Could you copy out all of the records below exactly, leaving out every picture?

====== Records supplied

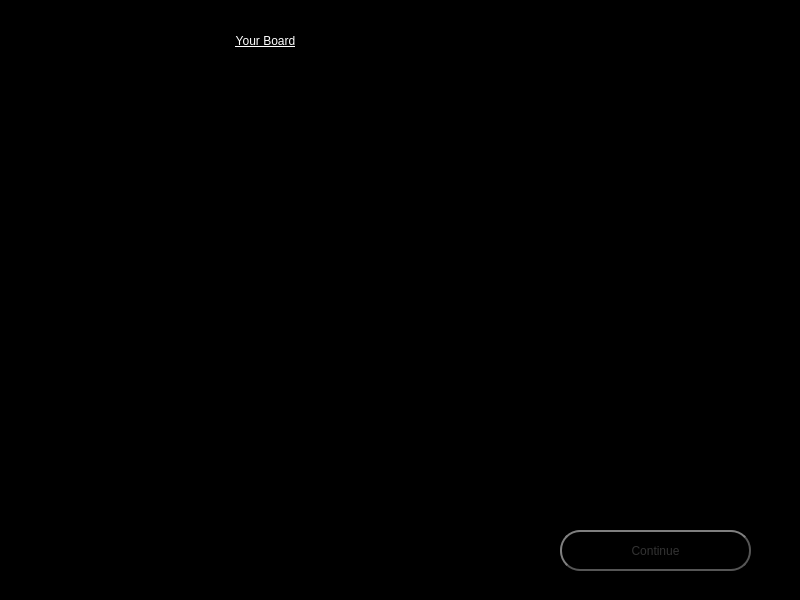
drewanderson17/BattleShips, file FrontEndMain/FrontEndMain/playerboardpage.ui: the form before one commit.
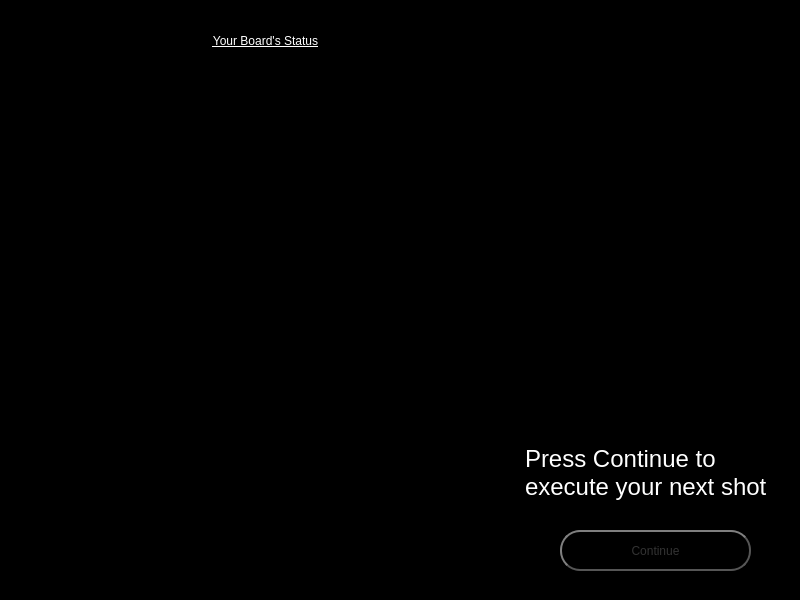
The form after the commit.

Commit message: - Added label to PlayerBoardPage - still needs to be styled

Patch:
```diff
--- a/FrontEndMain/FrontEndMain/playerboardpage.ui
+++ b/FrontEndMain/FrontEndMain/playerboardpage.ui
@@ -73,7 +73,7 @@
 color: rgb(255, 255, 255);</string>
    </property>
    <property name="text">
-    <string>Your Board</string>
+    <string>Your Board's Status</string>
    </property>
    <property name="alignment">
     <set>Qt::AlignCenter</set>
@@ -116,6 +116,26 @@
     </layout>
    </widget>
   </widget>
+  <widget class="QTextBrowser" name="textBrowser">
+   <property name="geometry">
+    <rect>
+     <x>520</x>
+     <y>440</y>
+     <width>256</width>
+     <height>71</height>
+    </rect>
+   </property>
+   <property name="styleSheet">
+    <string notr="true"/>
+   </property>
+   <property name="html">
+    <string>&lt;!DOCTYPE HTML PUBLIC &quot;-//W3C//DTD HTML 4.0//EN&quot; &quot;http://www.w3.org/TR/REC-html40/strict.dtd&quot;&gt;
+&lt;html&gt;&lt;head&gt;&lt;meta name=&quot;qrichtext&quot; content=&quot;1&quot; /&gt;&lt;style type=&quot;text/css&quot;&gt;
+p, li { white-space: pre-wrap; }
+&lt;/style&gt;&lt;/head&gt;&lt;body style=&quot; font-family:'MS Shell Dlg 2'; font-size:8.25pt; font-weight:400; font-style:normal;&quot;&gt;
+&lt;p style=&quot; margin-top:0px; margin-bottom:0px; margin-left:0px; margin-right:0px; -qt-block-indent:0; text-indent:0px;&quot;&gt;&lt;span style=&quot; font-family:'MS Shell Dlg 2'; font-size:18pt; color:#ffffff;&quot;&gt;Press Continue to execute your next shot&lt;/span&gt;&lt;/p&gt;&lt;/body&gt;&lt;/html&gt;</string>
+   </property>
+  </widget>
  </widget>
  <resources/>
  <connections/>
```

============

» Solved problem
drewanderson17/BattleShips, file FrontEndMain/FrontEndMain/playerboardpage.ui: the form before one commit.
The form after the commit.

Commit message: - Added label to PlayerBoardPage - still needs to be styled

Patch:
```diff
--- a/FrontEndMain/FrontEndMain/playerboardpage.ui
+++ b/FrontEndMain/FrontEndMain/playerboardpage.ui
@@ -73,7 +73,7 @@
 color: rgb(255, 255, 255);</string>
    </property>
    <property name="text">
-    <string>Your Board</string>
+    <string>Your Board's Status</string>
    </property>
    <property name="alignment">
     <set>Qt::AlignCenter</set>
@@ -116,6 +116,26 @@
     </layout>
    </widget>
   </widget>
+  <widget class="QTextBrowser" name="textBrowser">
+   <property name="geometry">
+    <rect>
+     <x>520</x>
+     <y>440</y>
+     <width>256</width>
+     <height>71</height>
+    </rect>
+   </property>
+   <property name="styleSheet">
+    <string notr="true"/>
+   </property>
+   <property name="html">
+    <string>&lt;!DOCTYPE HTML PUBLIC &quot;-//W3C//DTD HTML 4.0//EN&quot; &quot;http://www.w3.org/TR/REC-html40/strict.dtd&quot;&gt;
+&lt;html&gt;&lt;head&gt;&lt;meta name=&quot;qrichtext&quot; content=&quot;1&quot; /&gt;&lt;style type=&quot;text/css&quot;&gt;
+p, li { white-space: pre-wrap; }
+&lt;/style&gt;&lt;/head&gt;&lt;body style=&quot; font-family:'MS Shell Dlg 2'; font-size:8.25pt; font-weight:400; font-style:normal;&quot;&gt;
+&lt;p style=&quot; margin-top:0px; margin-bottom:0px; margin-left:0px; margin-right:0px; -qt-block-indent:0; text-indent:0px;&quot;&gt;&lt;span style=&quot; font-family:'MS Shell Dlg 2'; font-size:18pt; color:#ffffff;&quot;&gt;Press Continue to execute your next shot&lt;/span&gt;&lt;/p&gt;&lt;/body&gt;&lt;/html&gt;</string>
+   </property>
+  </widget>
  </widget>
  <resources/>
  <connections/>
```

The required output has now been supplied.